Two Republican congressmen from West Michigan blasted the federal intelligence community for secretly collecting the phone records of millions Americans. Rep. Justin Amash (R-Grand Rapids) and Rep. Bill Huizenga (R-Holland) discussed the program during a luncheon in Grand Rapids today.
“I think it’s outrageous,” Amash said, “I think the American people are outraged about it and it has to stop.”
The Guardian newspaper published the classified court order this week. In it, the National Security Agency required Verizon Wireless to hand over information about all domestic and foreign calls on a daily basis, no matter if the callers were suspected of any criminal wrongdoing.
Amash says the U.S. Constitution prohibits that.
“It’s there to protect you in exactly these kinds of situations. There’s not supposed to be broad sweep of everyone’s information.
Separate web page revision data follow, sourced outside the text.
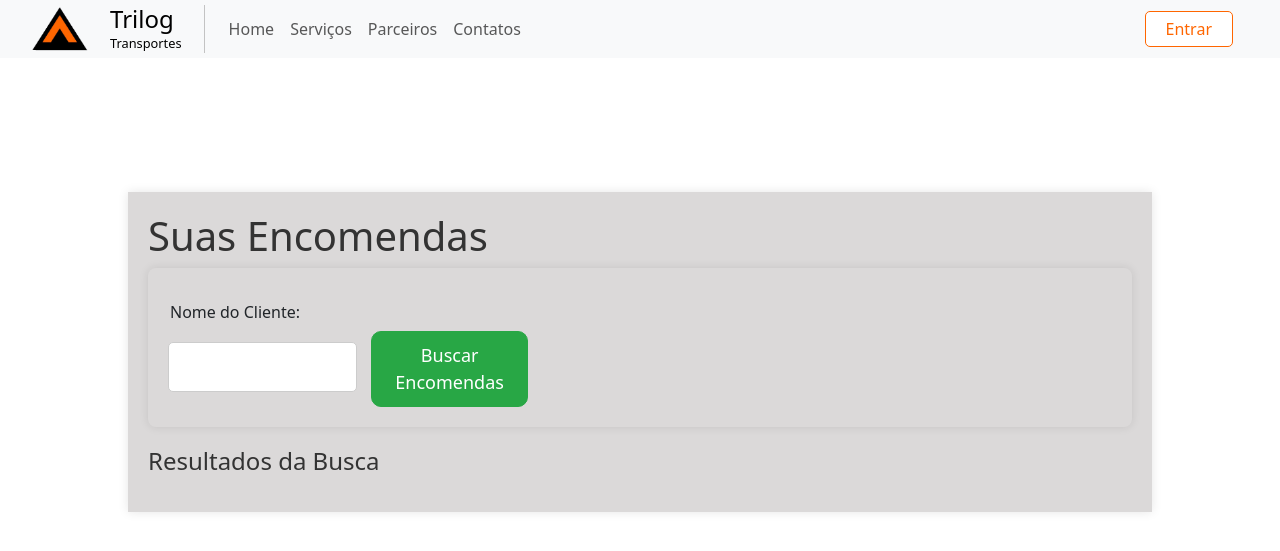
After one commit to Antony-Lucas/Nap1DevWeb, a Django app: page /encomenda in a window 1280 px wide. The commit adds this page. Shown: the top 551 px of the page. Run offline with Django 4.2, Linux system fonts and the light colour scheme.

Commit message:
add: tela de encomendas

```diff
--- a/transportadora/urls.py
+++ b/transportadora/urls.py
@@ -5,5 +5,6 @@ from transportadoraapp import views
 urlpatterns = [
     path('', views.index, name='index'),
     path('home', views.home, name='home'),
-    path('edit_perfil', views.edit_perfil, name ='edit_perfil')
+    path('edit_perfil', views.edit_perfil, name ='edit_perfil'),
+    path('encomenda',views.encomenda,name='encomenda')
 ]
--- /dev/null
+++ b/transportadoraapp/static/css/editUser/encomenda.css
@@ -0,0 +1,79 @@
+body {
+    /* background-color: #ff6600; */
+
+    margin: 0;
+    padding: 0;
+}
+
+
+
+.container-encomendas {
+    width: 80%;
+    margin: auto;
+    padding: 20px;
+    background-color: #dbd9d9;
+    box-shadow: 0 0 10px rgba(0, 0, 0, 0.1);
+    margin-top: 12rem;
+
+}
+
+.h1-enco, .h2-enco {
+    color: #333;
+}
+
+.form-enco {
+
+    margin-bottom: 20px;
+    flex-direction: row;
+    align-items: center;
+    padding: 20px;
+    border-radius: 8px;
+    box-shadow: 0 0 10px rgba(0, 0, 0, 0.10);
+}
+
+.form-enco label {
+    display: block;
+    font-size: medium;
+    margin: 10px 0 5px;
+}
+
+/* Estilização do campo de entrada */
+.form-enco input[type="text"] {
+    padding: 12px;
+    font-size: 16px;
+    border: 1px solid #ccc;
+    border-radius: 5px;
+    width: 20%;
+
+    box-sizing: border-box;
+    margin-right: 10px;
+}
+
+
+.custom-btn {
+    background-color: #28a745; /* Muda a cor de fundo */
+    border-color: #28a745; /* Muda a cor da borda */
+    color: white; /* Muda a cor do texto */
+    font-size: 18px; /* Aumenta o tamanho do texto */
+    padding: 10px 20px; /* Aumenta o espaçamento interno */
+    border-radius: 10px; /* Deixa as bordas arredondadas */
+    transition: background-color 0.3s ease, transform 0.2s ease; /* Adiciona animações */
+}
+
+.custom-btn:hover {
+    background-color: #218838; /* Cor ao passar o mouse */
+    transform: scale(1.05); /* Efeito de zoom ao passar o mouse */
+}
+
+.ul-enco {
+    list-style-type: none;
+    padding: 0;
+}
+
+.ul-enco li {
+    background-color: #f9f9f9;
+    margin: 5px 0;
+    padding: 10px;
+    border: 1px solid #ddd;
+    border-radius: 4px;
+}
--- /dev/null
+++ b/transportadoraapp/static/js/encomendasJs.js
@@ -0,0 +1,40 @@
+// Simulação de uma lista de encomendas de diferentes clientes
+const encomendas = [
+    { produto: 'Produto A', cliente: 'João', quantidade: 2 },
+    { produto: 'Produto B', cliente: 'Maria', quantidade: 1 },
+    { produto: 'Produto C', cliente: 'João', quantidade: 3 },
+    { produto: 'Produto D', cliente: 'Ana', quantidade: 4 },
+    { produto: 'Produto E', cliente: 'Maria', quantidade: 2 },
+];
+
+// Evento ao submeter o formulário
+document.getElementById('clienteForm').addEventListener('submit', function(e) {
+    e.preventDefault();
+
+    // Limpa a lista de encomendas
+    document.getElementById('encomendaList').innerHTML = '';
+
+    // Pega o nome do cliente inserido
+    const cliente = document.getElementById('cliente').value;
+
+    // Filtra as encomendas feitas pelo cliente
+    const resultado = encomendas.filter(encomenda => encomenda.cliente.toLowerCase() === cliente.toLowerCase());
+
+    // Verifica se há encomendas para o cliente
+    if (resultado.length > 0) {
+        // Adiciona cada encomenda filtrada à lista
+        resultado.forEach(encomenda => {
+            const li = document.createElement('li');
+            li.textContent = `Produto: ${encomenda.produto} | Quantidade: ${encomenda.quantidade}`;
+            document.getElementById('encomendaList').appendChild(li);
+        });
+    } else {
+        // Se não houver encomendas, exibe uma mensagem
+        const li = document.createElement('li');
+        li.textContent = 'Nenhuma encomenda encontrada para este cliente.';
+        document.getElementById('encomendaList').appendChild(li);
+    }
+
+    // Limpa o campo de entrada
+    document.getElementById('clienteForm').reset();
+});
--- a/transportadoraapp/templates/base/base.html
+++ b/transportadoraapp/templates/base/base.html
@@ -27,7 +27,7 @@
         <div class="collapse navbar-collapse" id="navbarSupportedContent">
             <ul class="navbar-nav">
                 <li class="nav-item active">
-                    <a class="nav-link" href="#">Home</a>
+                    <a class="nav-link" href="{%url 'index'%}">Home</a>
                 </li>
                 <li class="nav-item">
                     <a class="nav-link" href="#">Serviços</a>
@@ -54,7 +54,7 @@
                         </button>
                         <div class="dropdown-menu dropdown-menu-end" aria-labelledby="dropdownMenuButton">
                             <a class="dropdown-item" href="{% url 'edit_perfil' %}">Meu perfil</a>
-                            <a class="dropdown-item" href="#">Minhas encomendas</a>
+                            <a class="dropdown-item" href="{% url 'encomenda' %}">Minhas encomendas</a>
                             <a class="dropdown-item" href="#">Pedidos de Transporte(transportadora)</a>
                             <a class="dropdown-item" href="#" id="logout">Sair</a>
                         </div>
--- /dev/null
+++ b/transportadoraapp/templates/perfil_usuario/encomendas.html
@@ -0,0 +1,25 @@
+{% extends "base/base.html" %} {%load static%} {% block topnav %}
+<head>
+    <meta charset="UTF-8">
+    <meta name="viewport" content="width=device-width, initial-scale=1.0">
+    <title>Lista de Encomendas</title>
+    <link rel="stylesheet" href="{% static 'css/editUser/encomenda.css'%}">
+</head>
+<body>
+    <div class="container-encomendas">
+        <h1 class="h1-enco">Suas Encomendas</h1>
+
+        <form class="form-enco" id="clienteForm">
+            <label for="cliente">Nome do Cliente:</label>
+            <input type="text" id="cliente" name="cliente" required>
+            <button class="btn btn-primary col-md-2 custom-btn" type="submit">Buscar Encomendas</button>
+        </form>
+
+        <h2 class="h2-enco">Resultados da Busca</h2>
+        <ul class="ul-enco" id="encomendaList"></ul>
+    </div>
+
+    <script src="{% static 'js\encomendasJs.js'%}"></script>
+</body>
+</html>
+{%endblock%}
--- a/transportadoraapp/views.py
+++ b/transportadoraapp/views.py
@@ -8,3 +8,5 @@ def home(request):
 
 def edit_perfil(request):
     return render(request, 'perfil_usuario\editar_perfil_usuario.html')
+def encomenda(request):
+    return render(request, 'perfil_usuario\encomendas.html')
```
Also changed, not shown: transportadoraapp/static/js/app.js (added, +18 -0 lines).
You’re supposed to have probable cause to go after people’s information,” Amash said.
The NSA used the Patriot Act to petition for the records. Amash says the act itself is unconstitutional. But Congressman Huizenga believes the act has simply been misused. He says the legislative branch needs to step up its oversight role of the executive branch.
“Think of yourself if you were an Obama voter in 2008,’ Huizenga said, “It was relentless attack upon the overreach of the Bush administration and where the administration is now more drone attacks, IRS issues, this happening; I think this is going to cause more distrust between people and their government.”
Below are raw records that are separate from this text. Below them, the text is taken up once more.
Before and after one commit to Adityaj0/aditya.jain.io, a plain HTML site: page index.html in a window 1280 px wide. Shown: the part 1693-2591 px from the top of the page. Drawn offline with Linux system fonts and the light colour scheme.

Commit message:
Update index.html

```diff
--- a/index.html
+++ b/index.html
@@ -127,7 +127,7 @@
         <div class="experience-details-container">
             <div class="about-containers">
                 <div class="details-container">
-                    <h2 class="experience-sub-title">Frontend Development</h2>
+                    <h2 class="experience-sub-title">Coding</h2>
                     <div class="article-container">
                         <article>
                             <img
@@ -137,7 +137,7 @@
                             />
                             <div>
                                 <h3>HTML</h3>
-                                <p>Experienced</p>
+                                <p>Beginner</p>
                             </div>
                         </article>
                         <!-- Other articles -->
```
Earlier Friday, Rep. John Conyers (D-Detroit) issued a statement saying the revelations “raise serious alarm bells.” He said the issues require “a full and candid review and discussion” in the Judiciary Committee, which he once chaired.
Amash was the only Republican in the Michigan delegation to vote against re-authorizing the Patriot Act in 2011. It was first passed after 9-11 to help combat terrorism.
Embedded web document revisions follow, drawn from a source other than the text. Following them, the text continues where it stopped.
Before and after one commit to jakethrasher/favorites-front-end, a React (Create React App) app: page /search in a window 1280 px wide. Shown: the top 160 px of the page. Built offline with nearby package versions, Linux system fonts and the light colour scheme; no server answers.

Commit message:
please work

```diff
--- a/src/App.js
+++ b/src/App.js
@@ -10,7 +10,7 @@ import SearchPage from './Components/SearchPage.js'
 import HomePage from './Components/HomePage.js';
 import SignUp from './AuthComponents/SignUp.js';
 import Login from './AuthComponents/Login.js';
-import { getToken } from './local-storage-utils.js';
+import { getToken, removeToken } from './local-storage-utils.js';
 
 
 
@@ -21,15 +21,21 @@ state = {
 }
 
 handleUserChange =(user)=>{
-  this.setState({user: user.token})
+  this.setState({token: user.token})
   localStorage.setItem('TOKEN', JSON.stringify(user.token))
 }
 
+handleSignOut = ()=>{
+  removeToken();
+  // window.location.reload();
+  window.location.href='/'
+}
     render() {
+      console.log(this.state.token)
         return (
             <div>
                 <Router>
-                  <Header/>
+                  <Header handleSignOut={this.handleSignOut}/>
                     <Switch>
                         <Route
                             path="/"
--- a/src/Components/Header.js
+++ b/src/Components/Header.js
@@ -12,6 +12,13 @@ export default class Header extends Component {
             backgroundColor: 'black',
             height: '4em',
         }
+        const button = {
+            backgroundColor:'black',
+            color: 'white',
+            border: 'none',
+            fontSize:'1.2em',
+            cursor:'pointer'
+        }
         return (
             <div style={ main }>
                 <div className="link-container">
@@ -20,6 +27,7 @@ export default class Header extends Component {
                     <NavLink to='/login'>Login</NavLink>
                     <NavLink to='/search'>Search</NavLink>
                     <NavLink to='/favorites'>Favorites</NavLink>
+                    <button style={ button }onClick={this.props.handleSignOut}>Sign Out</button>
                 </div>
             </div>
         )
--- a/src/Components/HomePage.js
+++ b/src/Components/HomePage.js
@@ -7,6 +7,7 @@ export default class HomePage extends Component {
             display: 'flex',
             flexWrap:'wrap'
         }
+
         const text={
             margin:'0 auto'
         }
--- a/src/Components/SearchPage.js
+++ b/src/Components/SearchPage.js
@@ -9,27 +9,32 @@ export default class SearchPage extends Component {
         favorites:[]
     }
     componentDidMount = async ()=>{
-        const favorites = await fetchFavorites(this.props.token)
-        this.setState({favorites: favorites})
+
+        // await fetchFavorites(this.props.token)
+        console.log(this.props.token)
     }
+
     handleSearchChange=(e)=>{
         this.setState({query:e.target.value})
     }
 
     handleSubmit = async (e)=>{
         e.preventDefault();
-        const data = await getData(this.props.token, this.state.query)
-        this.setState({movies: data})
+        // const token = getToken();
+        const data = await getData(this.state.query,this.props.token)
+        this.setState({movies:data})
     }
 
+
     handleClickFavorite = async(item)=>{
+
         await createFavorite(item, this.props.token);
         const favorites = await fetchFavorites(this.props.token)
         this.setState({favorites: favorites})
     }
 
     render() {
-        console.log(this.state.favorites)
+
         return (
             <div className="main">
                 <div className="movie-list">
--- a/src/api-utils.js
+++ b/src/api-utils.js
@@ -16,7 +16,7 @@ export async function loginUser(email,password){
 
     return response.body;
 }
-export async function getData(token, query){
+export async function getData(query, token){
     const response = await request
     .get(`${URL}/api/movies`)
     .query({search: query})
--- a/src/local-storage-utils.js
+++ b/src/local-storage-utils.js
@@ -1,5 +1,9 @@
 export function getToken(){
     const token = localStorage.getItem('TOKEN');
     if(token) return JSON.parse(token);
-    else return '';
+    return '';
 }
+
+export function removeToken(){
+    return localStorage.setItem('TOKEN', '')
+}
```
The chairman of the House Intelligence committee says the ongoing NSA search of telephone records thwarted an attempted terrorist attack in the United States in the last few years.
Meanwhile, Congressman Mike Rogers (R-Brighton) defended the telephone records collection at a Capitol Hill news conference on Thursday. He said the information culled from the records enabled U.S. authorities to stop a "significant case."
He declined to provide additional details but said he was in touch with U.S. officials about providing more information.
He said the NSA search is for business records and is constantly being reviewed. He said nothing is done without court approval.